▸ SOURCE DATA:
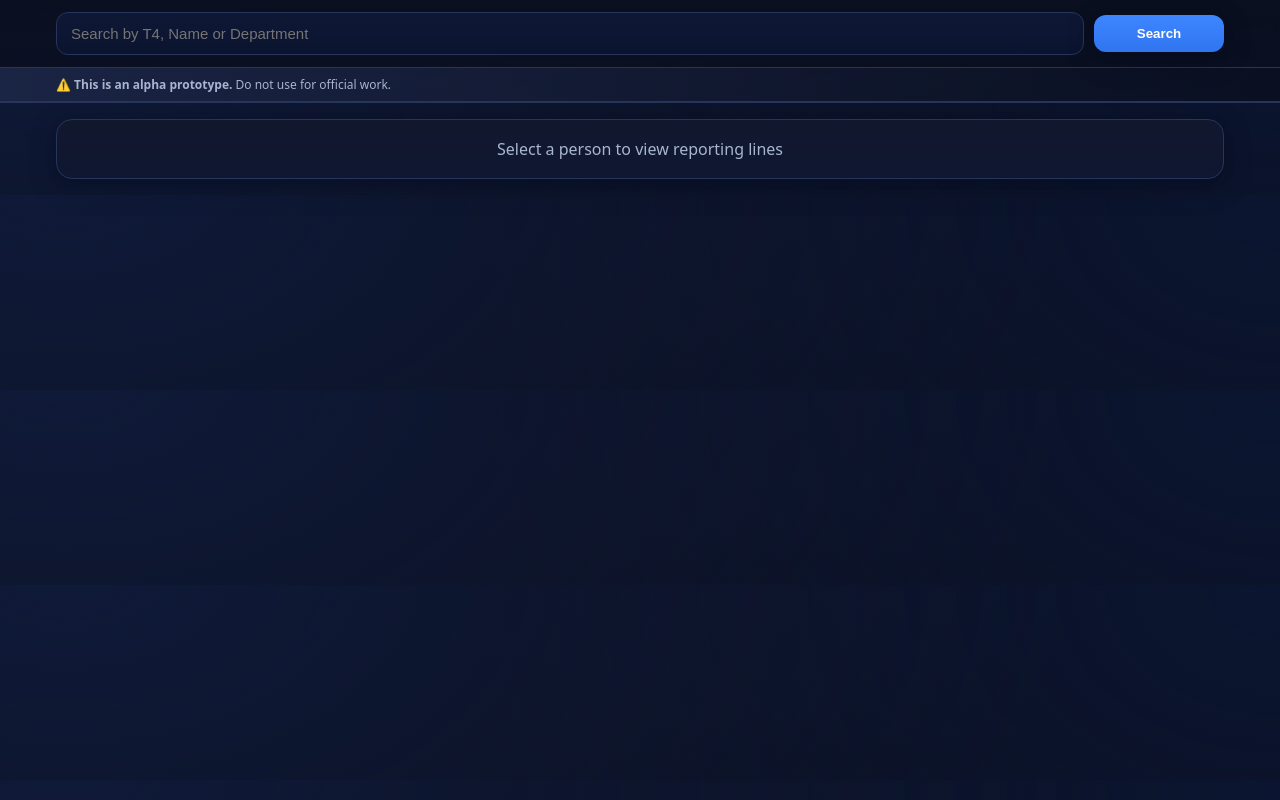
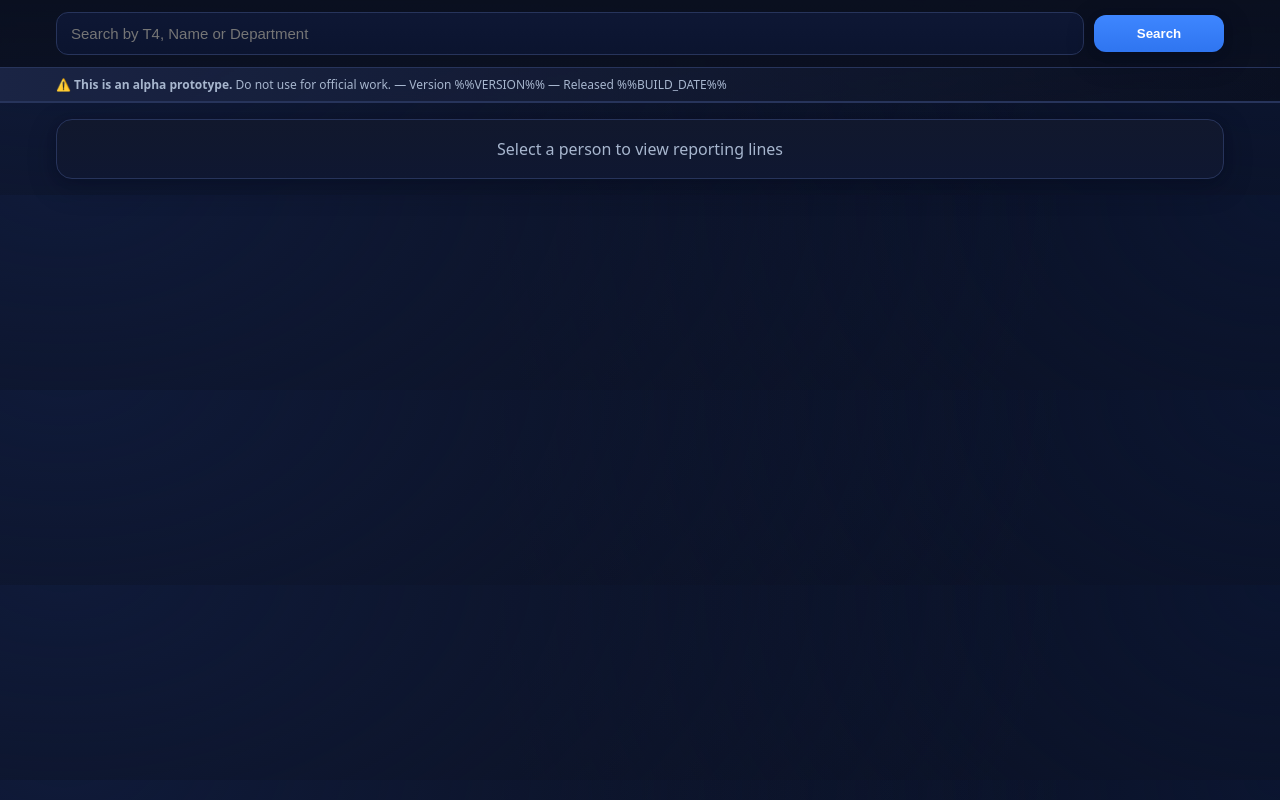
Before and after one commit to Ashley-Pettit/AlphaTree, a plain HTML site: page index.html in a window 1280 px wide. Drawn offline with Linux system fonts and the light colour scheme.

Commit message:
Update index.html

```diff
--- a/index.html
+++ b/index.html
@@ -410,7 +410,8 @@
       </div>
     </div>
     <div class="disclaimer">
-      <div class="container">⚠️ <strong>This is an alpha prototype.</strong> Do not use for official work.</div>
+      <div class="container">⚠️ <strong>This is an alpha prototype.</strong> Do not use for official work. — Version %%VERSION%% — Released %%BUILD_DATE%%
+</footer></div>
     </div>
   </header>
 
```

▸ WORK ITEM:
Nothing but the records, restated word for word and stripped of images, belongs in the answer.

▸ SOLVED PROBLEM:
Before and after one commit to Ashley-Pettit/AlphaTree, a plain HTML site: page index.html in a window 1280 px wide. Drawn offline with Linux system fonts and the light colour scheme.

Commit message:
Update index.html

```diff
--- a/index.html
+++ b/index.html
@@ -410,7 +410,8 @@
       </div>
     </div>
     <div class="disclaimer">
-      <div class="container">⚠️ <strong>This is an alpha prototype.</strong> Do not use for official work.</div>
+      <div class="container">⚠️ <strong>This is an alpha prototype.</strong> Do not use for official work. — Version %%VERSION%% — Released %%BUILD_DATE%%
+</footer></div>
     </div>
   </header>
 
```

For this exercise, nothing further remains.